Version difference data
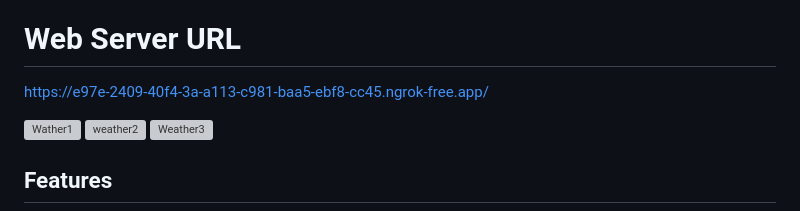
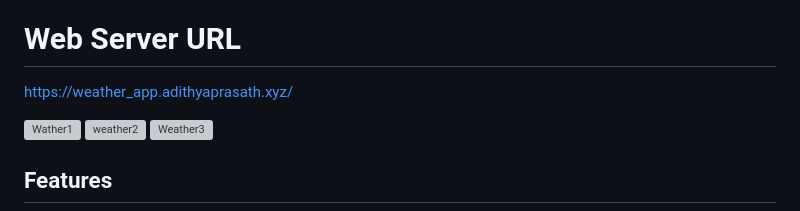
Before and after one commit to AdithyaPrasath/Weather-App, a Markdown page: README.md, the part around the change. Drawn GitHub-style; grey boxes are pictures that could not be loaded.

```diff
--- a/README.md
+++ b/README.md
@@ -4,7 +4,7 @@
 The Weather Tracker Application is a Flask-based web application that fetches real-time weather data for various metro cities in India. It allows users to view current weather conditions, set temperature thresholds for alerts, view 5-day forecast weather, and visualize historical weather trends. The application uses the OpenWeatherMap API to retrieve weather data and SQLite for data storage.
 
 # Web Server URL
-https://e97e-2409-40f4-3a-a113-c981-baa5-ebf8-cc45.ngrok-free.app/
+https://weather_app.adithyaprasath.xyz/
 
 
 ![Wather1](https://github.com/user-attachments/assets/6d7a3445-1aae-4eae-913c-4bcd4ad5aa10)
```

§ **Your objective**
Where a record holds a picture, leave the picture out and restate the rest word for word.

§ **Exercise result**
Before and after one commit to AdithyaPrasath/Weather-App, a Markdown page: README.md, the part around the change. Drawn GitHub-style; grey boxes are pictures that could not be loaded.

```diff
--- a/README.md
+++ b/README.md
@@ -4,7 +4,7 @@
 The Weather Tracker Application is a Flask-based web application that fetches real-time weather data for various metro cities in India. It allows users to view current weather conditions, set temperature thresholds for alerts, view 5-day forecast weather, and visualize historical weather trends. The application uses the OpenWeatherMap API to retrieve weather data and SQLite for data storage.
 
 # Web Server URL
-https://e97e-2409-40f4-3a-a113-c981-baa5-ebf8-cc45.ngrok-free.app/
+https://weather_app.adithyaprasath.xyz/
 
 
 ![Wather1](https://github.com/user-attachments/assets/6d7a3445-1aae-4eae-913c-4bcd4ad5aa10)
```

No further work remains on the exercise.